(RECORD EXCERPTS Opens)

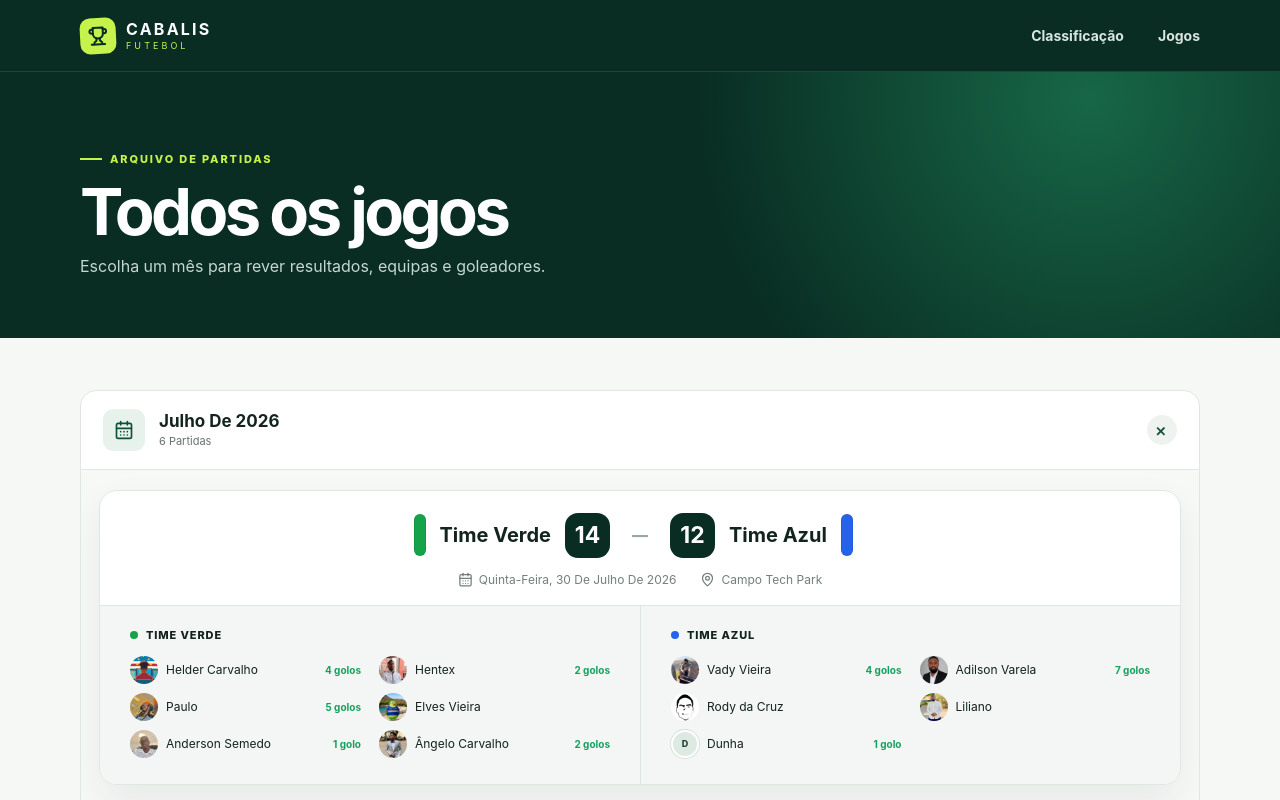
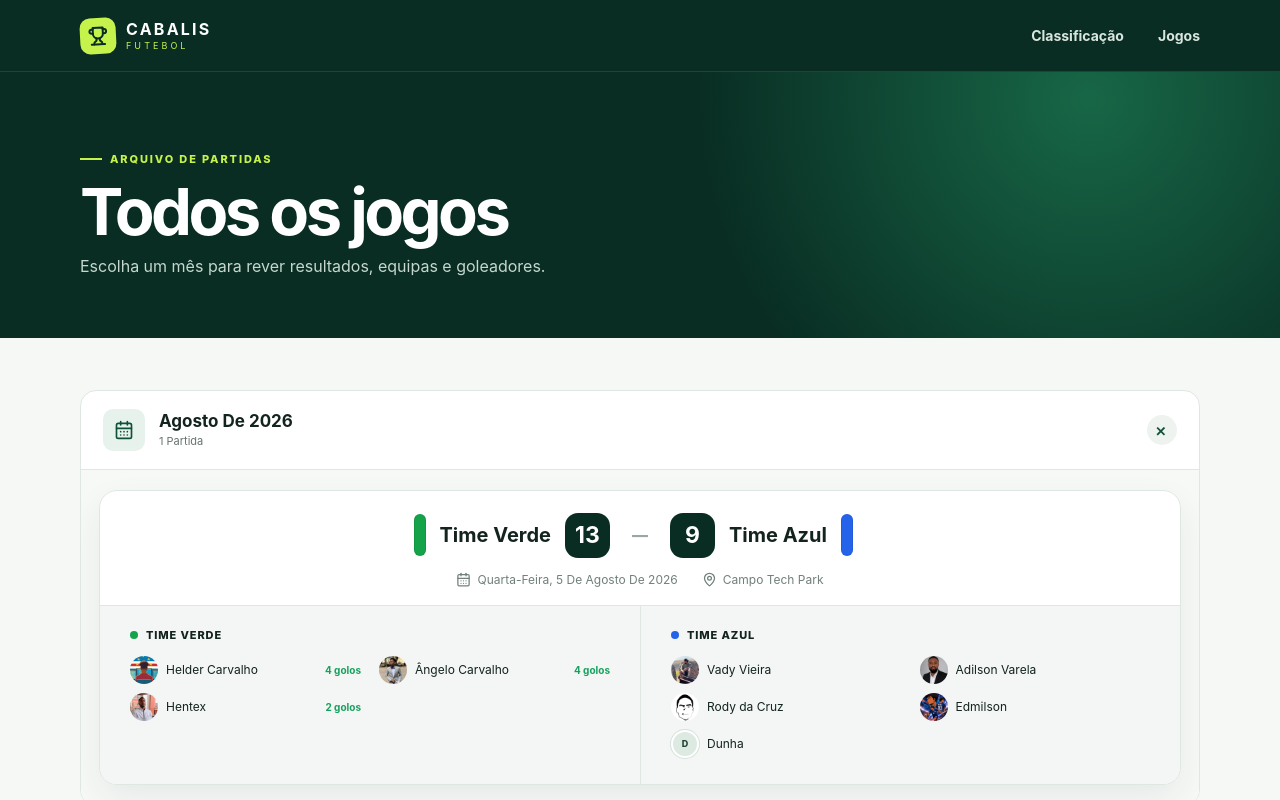
Before and after one commit to elvessilvavieira/Football-Cabalis, a Next.js app: page /jogos in a window 1280 px wide. Shown: the top 800 px of the page. Built offline with nearby package versions, Linux system fonts and the light colour scheme.

Commit message:
feat: add match 26-08-05

```diff
--- /dev/null
+++ b/src/data/match/2026-08-05.ts
@@ -0,0 +1,29 @@
+import type { Game } from "../types";
+
+export const match20260805: Game = {
+  id: "2026-08-05-a-b",
+  date: "2026-08-05T18:00:00",
+  venue: "Campo Tech Park",
+  teamA: {
+    name: "A",
+    color: "verde",
+    score: 13,
+    players: [
+      { playerId: "helder", goals: 4 },
+      { playerId: "angelo", goals: 4 },
+      { playerId: "hentex", goals: 2 },
+    ],
+  },
+  teamB: {
+    name: "B",
+    color: "azul",
+    score: 9,
+    players: [
+      { playerId: "vady", goals: 0 },
+      { playerId: "adilson", goals: 0 },
+      { playerId: "rody", goals: 0 },
+      { playerId: "edmilson", goals: 0 },
+      { playerId: "dunha", goals: 0 },
+    ],
+  },
+};
--- a/src/data/match/index.ts
+++ b/src/data/match/index.ts
@@ -5,6 +5,7 @@ import { match20260717 } from "./2026-07-17";
 import { match20260722 } from "./2026-07-22";
 import { match20260728 } from "./2026-07-28";
 import { match20260730 } from "./2026-07-30";
+import { match20260805 } from "./2026-08-05";
 
 export const games: Game[] = [
   match20260713,
@@ -13,4 +14,5 @@ export const games: Game[] = [
   match20260722,
   match20260728,
   match20260730,
+  match20260805,
 ];
```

(RECORD EXCERPTS Closes)

**GOAL OF THE EXERCISE:** Repeat the records above exactly, without any pictures.

**RESULT:**
Before and after one commit to elvessilvavieira/Football-Cabalis, a Next.js app: page /jogos in a window 1280 px wide. Shown: the top 800 px of the page. Built offline with nearby package versions, Linux system fonts and the light colour scheme.

Commit message:
feat: add match 26-08-05

```diff
--- /dev/null
+++ b/src/data/match/2026-08-05.ts
@@ -0,0 +1,29 @@
+import type { Game } from "../types";
+
+export const match20260805: Game = {
+  id: "2026-08-05-a-b",
+  date: "2026-08-05T18:00:00",
+  venue: "Campo Tech Park",
+  teamA: {
+    name: "A",
+    color: "verde",
+    score: 13,
+    players: [
+      { playerId: "helder", goals: 4 },
+      { playerId: "angelo", goals: 4 },
+      { playerId: "hentex", goals: 2 },
+    ],
+  },
+  teamB: {
+    name: "B",
+    color: "azul",
+    score: 9,
+    players: [
+      { playerId: "vady", goals: 0 },
+      { playerId: "adilson", goals: 0 },
+      { playerId: "rody", goals: 0 },
+      { playerId: "edmilson", goals: 0 },
+      { playerId: "dunha", goals: 0 },
+    ],
+  },
+};
--- a/src/data/match/index.ts
+++ b/src/data/match/index.ts
@@ -5,6 +5,7 @@ import { match20260717 } from "./2026-07-17";
 import { match20260722 } from "./2026-07-22";
 import { match20260728 } from "./2026-07-28";
 import { match20260730 } from "./2026-07-30";
+import { match20260805 } from "./2026-08-05";
 
 export const games: Game[] = [
   match20260713,
@@ -13,4 +14,5 @@ export const games: Game[] = [
   match20260722,
   match20260728,
   match20260730,
+  match20260805,
 ];
```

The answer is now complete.